The party, which dropped out of parliamentary discussions on the issue, on Thursday voted to reject the deal struck by six of the other eight parties in parliament.
“We will propose that we, in conjunction with municipal elections this autumn, hold a nationwide referendum on the refugee issue,” the party's parliamentary leader Harald Nesvik told Norway's NTB newswire.
The party agreed on the controversial move at an extraordinary meeting on Thursday, ruling that it would vote against he deal struck by the Conservative Party, its coalition partner in government, with Labour and four other parties.
Progress party deputy leader Ketil Solvik-Olsen suggested submitting the deal struck in parliament for referendum.

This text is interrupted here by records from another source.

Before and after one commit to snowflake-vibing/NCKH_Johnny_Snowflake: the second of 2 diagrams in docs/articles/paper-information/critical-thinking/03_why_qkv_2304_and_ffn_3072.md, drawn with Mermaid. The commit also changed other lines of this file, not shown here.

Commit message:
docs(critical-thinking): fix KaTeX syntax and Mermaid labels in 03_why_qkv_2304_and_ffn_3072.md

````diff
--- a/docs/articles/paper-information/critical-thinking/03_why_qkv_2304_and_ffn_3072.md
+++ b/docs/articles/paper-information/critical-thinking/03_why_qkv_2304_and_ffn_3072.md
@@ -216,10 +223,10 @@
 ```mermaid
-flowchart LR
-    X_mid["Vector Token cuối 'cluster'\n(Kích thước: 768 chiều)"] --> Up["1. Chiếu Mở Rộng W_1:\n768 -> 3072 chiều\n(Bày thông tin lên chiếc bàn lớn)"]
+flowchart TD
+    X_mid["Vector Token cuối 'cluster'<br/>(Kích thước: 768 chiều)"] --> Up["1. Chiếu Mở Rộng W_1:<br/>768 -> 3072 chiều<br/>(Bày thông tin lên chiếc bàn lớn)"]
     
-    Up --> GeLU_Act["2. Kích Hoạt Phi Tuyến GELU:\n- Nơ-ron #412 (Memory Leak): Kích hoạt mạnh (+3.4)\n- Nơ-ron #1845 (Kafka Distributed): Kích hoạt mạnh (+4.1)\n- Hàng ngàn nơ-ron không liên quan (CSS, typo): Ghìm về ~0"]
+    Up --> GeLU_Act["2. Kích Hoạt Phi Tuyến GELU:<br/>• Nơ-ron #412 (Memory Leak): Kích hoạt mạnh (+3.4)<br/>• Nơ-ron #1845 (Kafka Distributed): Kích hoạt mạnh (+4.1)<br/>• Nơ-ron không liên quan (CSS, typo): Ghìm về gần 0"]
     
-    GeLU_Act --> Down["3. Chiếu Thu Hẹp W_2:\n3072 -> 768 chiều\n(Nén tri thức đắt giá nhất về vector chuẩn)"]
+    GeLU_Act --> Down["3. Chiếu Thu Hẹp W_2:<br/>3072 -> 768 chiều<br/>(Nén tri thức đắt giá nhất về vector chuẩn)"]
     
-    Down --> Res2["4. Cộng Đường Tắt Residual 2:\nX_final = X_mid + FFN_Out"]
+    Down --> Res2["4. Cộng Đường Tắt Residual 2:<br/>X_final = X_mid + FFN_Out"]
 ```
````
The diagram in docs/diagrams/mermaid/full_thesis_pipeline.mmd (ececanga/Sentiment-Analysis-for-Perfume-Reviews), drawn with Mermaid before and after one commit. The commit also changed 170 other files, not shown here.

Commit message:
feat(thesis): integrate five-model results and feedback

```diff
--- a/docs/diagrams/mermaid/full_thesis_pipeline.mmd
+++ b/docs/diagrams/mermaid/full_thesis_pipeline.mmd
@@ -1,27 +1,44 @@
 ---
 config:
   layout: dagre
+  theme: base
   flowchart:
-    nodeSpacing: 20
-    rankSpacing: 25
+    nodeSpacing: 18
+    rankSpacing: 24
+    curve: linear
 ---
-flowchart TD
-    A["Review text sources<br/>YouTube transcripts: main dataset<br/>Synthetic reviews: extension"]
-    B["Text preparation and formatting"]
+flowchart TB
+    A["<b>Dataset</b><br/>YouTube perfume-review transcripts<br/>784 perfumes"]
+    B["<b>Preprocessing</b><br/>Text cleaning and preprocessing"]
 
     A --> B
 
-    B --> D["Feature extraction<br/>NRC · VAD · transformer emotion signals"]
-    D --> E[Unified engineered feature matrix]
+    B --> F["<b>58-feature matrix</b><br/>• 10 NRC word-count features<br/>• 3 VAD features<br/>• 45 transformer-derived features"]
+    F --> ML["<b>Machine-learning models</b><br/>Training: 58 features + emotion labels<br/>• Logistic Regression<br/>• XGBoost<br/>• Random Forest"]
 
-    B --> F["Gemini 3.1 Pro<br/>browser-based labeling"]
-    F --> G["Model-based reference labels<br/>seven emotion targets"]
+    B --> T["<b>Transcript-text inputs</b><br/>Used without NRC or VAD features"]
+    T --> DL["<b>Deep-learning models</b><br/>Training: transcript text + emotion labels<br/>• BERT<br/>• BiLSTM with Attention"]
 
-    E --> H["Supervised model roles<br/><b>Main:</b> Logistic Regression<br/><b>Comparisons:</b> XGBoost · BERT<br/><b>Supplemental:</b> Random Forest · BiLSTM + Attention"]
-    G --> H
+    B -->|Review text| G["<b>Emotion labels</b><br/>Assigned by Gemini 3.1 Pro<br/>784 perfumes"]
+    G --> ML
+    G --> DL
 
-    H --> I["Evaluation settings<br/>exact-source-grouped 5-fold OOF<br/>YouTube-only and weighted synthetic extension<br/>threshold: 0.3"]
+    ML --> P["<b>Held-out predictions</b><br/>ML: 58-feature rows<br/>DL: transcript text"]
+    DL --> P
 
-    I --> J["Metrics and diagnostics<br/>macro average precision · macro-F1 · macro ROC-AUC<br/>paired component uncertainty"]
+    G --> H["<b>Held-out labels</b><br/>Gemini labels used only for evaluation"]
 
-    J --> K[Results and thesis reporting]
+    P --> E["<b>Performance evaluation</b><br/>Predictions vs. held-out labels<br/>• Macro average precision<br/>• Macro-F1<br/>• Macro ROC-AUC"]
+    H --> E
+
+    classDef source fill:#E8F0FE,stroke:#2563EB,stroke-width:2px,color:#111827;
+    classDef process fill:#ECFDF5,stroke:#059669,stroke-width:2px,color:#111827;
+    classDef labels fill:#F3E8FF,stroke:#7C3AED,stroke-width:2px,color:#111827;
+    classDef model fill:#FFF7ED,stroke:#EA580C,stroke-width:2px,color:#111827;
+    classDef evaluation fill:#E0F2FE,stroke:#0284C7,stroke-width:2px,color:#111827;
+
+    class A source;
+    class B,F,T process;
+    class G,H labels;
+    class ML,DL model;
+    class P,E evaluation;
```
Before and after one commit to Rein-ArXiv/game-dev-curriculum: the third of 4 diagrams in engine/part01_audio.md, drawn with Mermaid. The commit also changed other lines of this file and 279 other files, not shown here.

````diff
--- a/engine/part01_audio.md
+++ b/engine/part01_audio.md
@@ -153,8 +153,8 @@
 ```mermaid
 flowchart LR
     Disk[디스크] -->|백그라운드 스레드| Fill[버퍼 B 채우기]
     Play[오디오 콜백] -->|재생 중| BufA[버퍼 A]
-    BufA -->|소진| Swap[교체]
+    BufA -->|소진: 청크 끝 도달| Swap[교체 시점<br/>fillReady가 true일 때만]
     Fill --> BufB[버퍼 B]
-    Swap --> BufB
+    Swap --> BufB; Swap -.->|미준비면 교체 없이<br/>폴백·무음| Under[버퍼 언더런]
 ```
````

“You could submit the agreement now being negotiated, so the citizens can say yes or no,” he said. “I believe that the other parties should listen to the people in this matter. If they believe that they have the people behind them, they should dare to hold a referendum on such an important topic.”
Norway has not held a referendum since it voted to reject membership of the European Union in 1994, making it unlikely that other parties would back Progress's proposal.
The staunchly anti-immigrant Progress MP Christian Tybring-Gjedde said before the meeting be believed that Progress should leave the government coalition, as otherwise its ministers would become responsible for bringing the Syria agreement into force.